References: PowerLine Magazine,Govt. sites like MoC,MoP etc

Is GCV Method apt for Indian Scenario??

Posted on Updated on
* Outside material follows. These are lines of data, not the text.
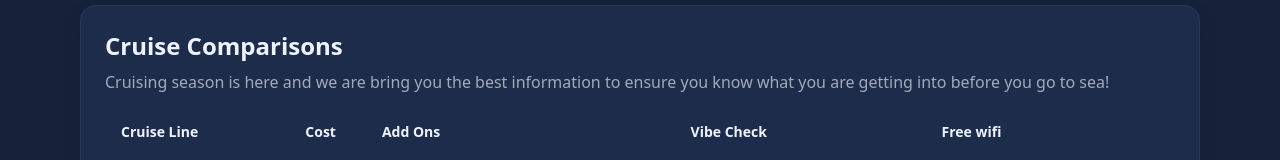
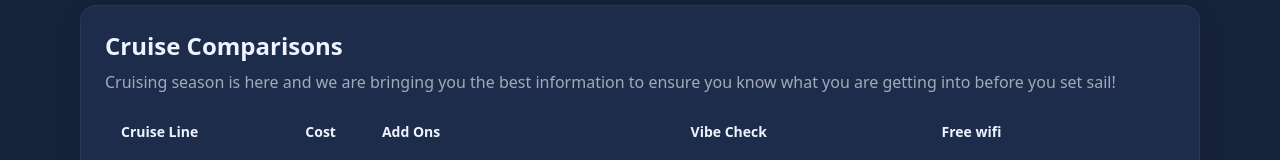
Before and after one commit to BrettWS2025/travelscout, a Next.js app: page / in a window 1280 px wide. Shown: the part 713-873 px from the top of the page. Built offline with nearby package versions, Linux system fonts and the light colour scheme.

Commit message:
Update page.tsx

```diff
--- a/app/page.tsx
+++ b/app/page.tsx
@@ -100,7 +100,7 @@ export default function Home() {
       <section className="card p-6">
         <h2 className="text-2xl font-semibold mb-2">Cruise Comparisons</h2>
         <p style={{ color: "var(--muted)" }} className="mb-4">
-          Cruising season is here and we are bring you the best information to ensure you know what you are getting into before you go to sea!
+          Cruising season is here and we are bringing you the best information to ensure you know what you are getting into before you set sail!
         </p>
         <ProductsTable
           rows={popularComparisonRows}
```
The average cost of coal production in India is steadily increasing, despite increase in
productivity. The coal pricing mechanism is not consistent with the international practice.
Prior to nationalization in 1973, coal prices were set administratively low in comparison
to the production cost leading to losses for many coal mining companies. To allay some
of these losses government set up the Bureau of Industrial Cost & Prices in 1970 to
recommend the appropriate price of coal, based on the average of production cost of all
mines which led to problem for the coal companies with high production cost. In 2000 a new
Colliery order was passed for deregulating the prices of all the grades of coal and Ministry of
Coal will no longer involved in setting the price of coal. According to the order each coal
company is allowed to set its own sale price based on the prevailing market prices.
The recent move of Coal India to resort to fix sale price of coal on Gross Calorific Value (GCV)
rather than on useful heat value of the fuel will have a direct impact on the sale price. This
clearly indicates that Colliery order which is still in place, but only on the paper as the prices
are still being guided by the Government. Though the GCV practice is very much consistent
with the International practice, we need to address one main question as far as India is
concerned: Do we have the proper infrastructure in the place which can accommodate this
practice? As per CIL, the move will have negligible effect where as NTPC claimed that their
coal bill will be rise by 40% from ` 20, 000 Cr to ` 28, 000 Cr. Also there is no clarity on the
method which is to be adopt by CIL for classification, sampling and analysis to finalize the
grade of coal or GCV band of mine. Another important question which raises concern that
why Coal India has gone for GCV analysis on its own where as the Office of The Coal
Controller is the authorized body for declaring the grades and ascertaining the coal
availability. NTPC the largest consumer of coal has requested the Power Ministry to take up
Tthe issue with Coal Ministry. But, all goes in vain as Coal India moved to the new system from
January 1, 2012.
Many of the public utilities have complained that this new system had resulted for wrong
classification of coal because the quality of the same coal which they were getting before 31
st
December, 2011 as 4200 GCV now they are procuring as 5300 GCV. This points the accusing
finger on the classification procedure and implementation of GCV by CIL. Companies have to
pay much higher prices for the same quality coal than what is required. It is good to keep
pace with international practices but to implement it blindly without proper planning is
surely not a justifiable move by CIL.